_Task statement:_ Your task is to give the number of lines below that contain "ipynb". Give no other text.

_Excerpts from a dataset:_
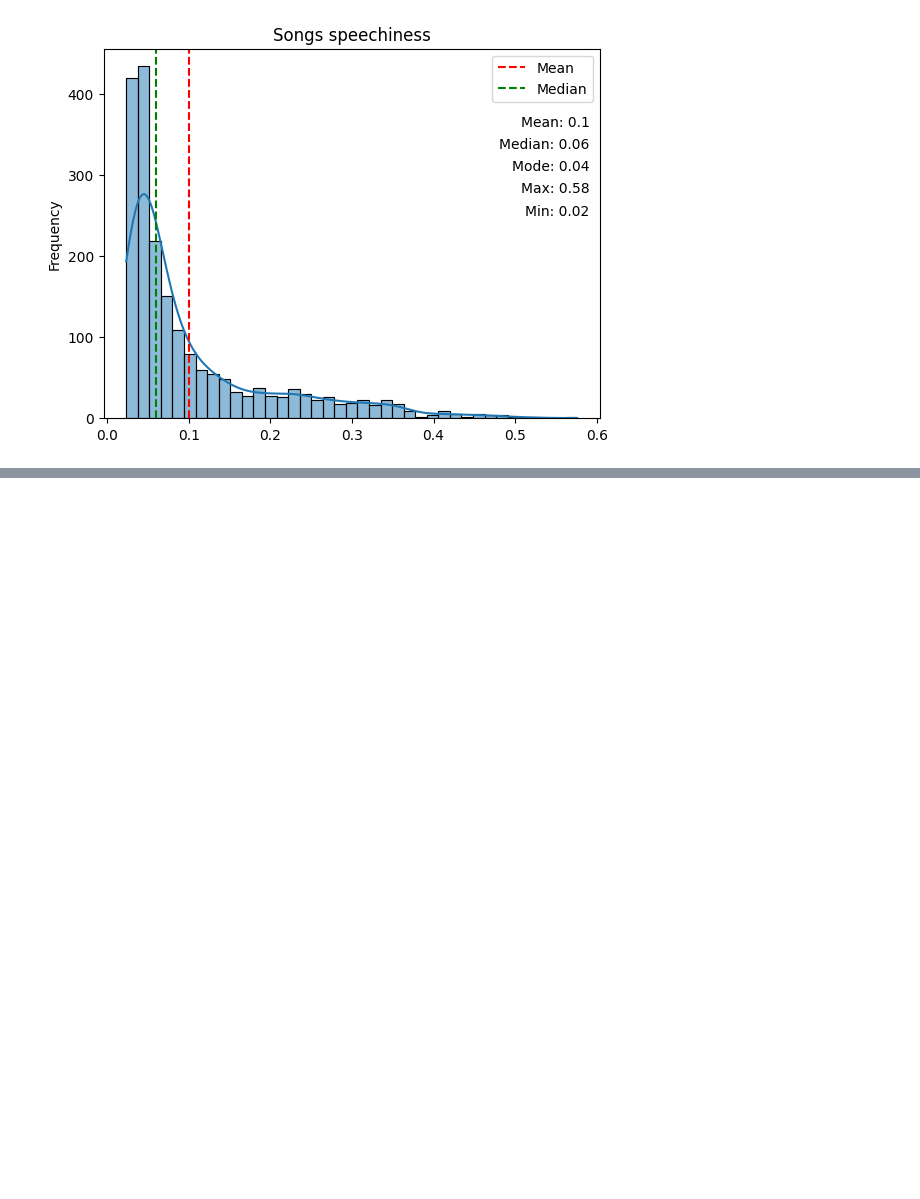
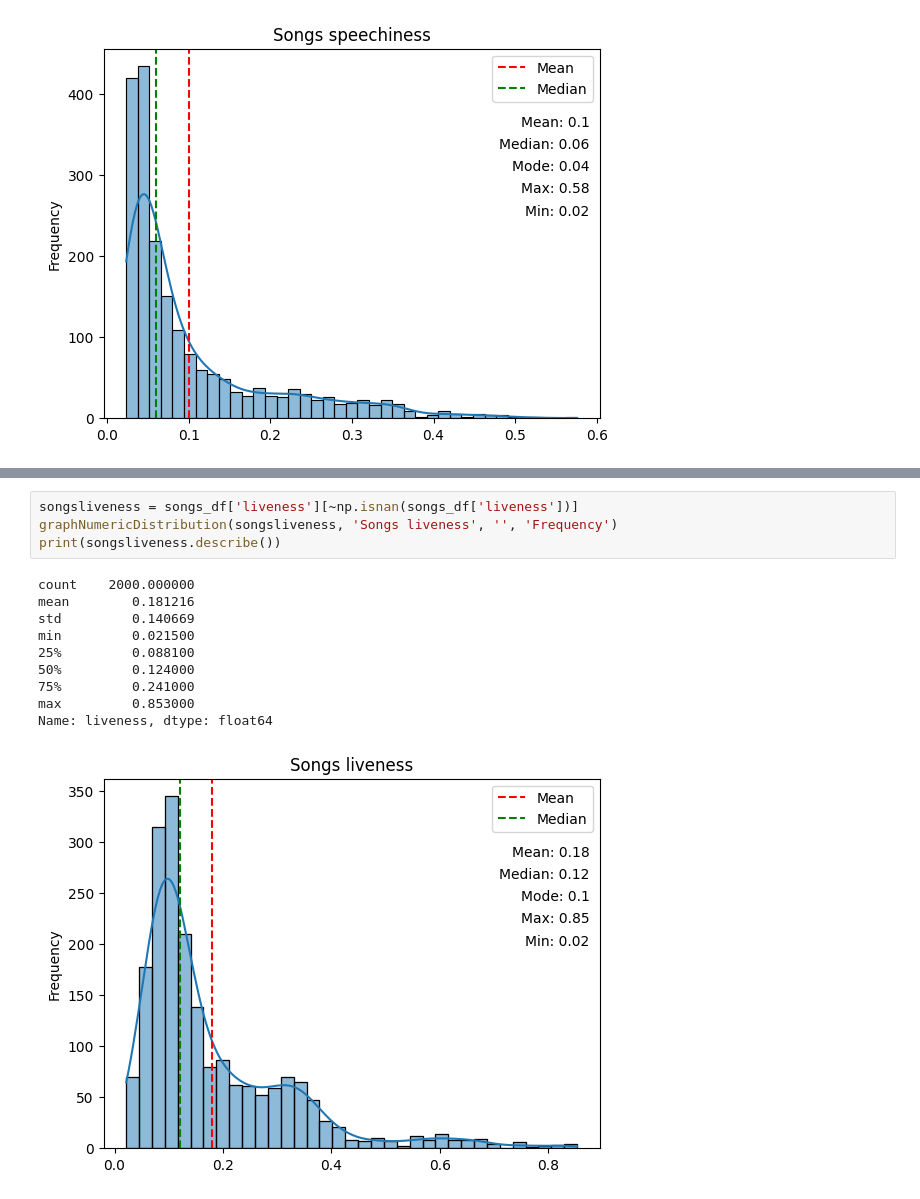
Before and after one commit to estebandonis/Proyecto1-MineriadeDatos, a Jupyter notebook: proyecto1.ipynb, the cells around one changed output, grey strips where cells are left out. Cells and saved outputs as stored; diff of their text form; blank space fills up the shorter version.

```diff
--- a/proyecto1.ipynb
+++ b/proyecto1.ipynb
@@ -369,0 +400,15 @@ Name: speechiness, dtype: float64
+# %%
+songsliveness = songs_df['liveness'][~np.isnan(songs_df['liveness'])]
+graphNumericDistribution(songsliveness, 'Songs liveness', '', 'Frequency')
+print(songsliveness.describe())
+# %% [output]
+count    2000.000000
+mean        0.181216
+std         0.140669
+min         0.021500
+25%         0.088100
+50%         0.124000
+75%         0.241000
+max         0.853000
+Name: liveness, dtype: float64
+[figure, added]
```
Also changed, not shown: parts of 4 cells of this notebook.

_Solved problem:_ 3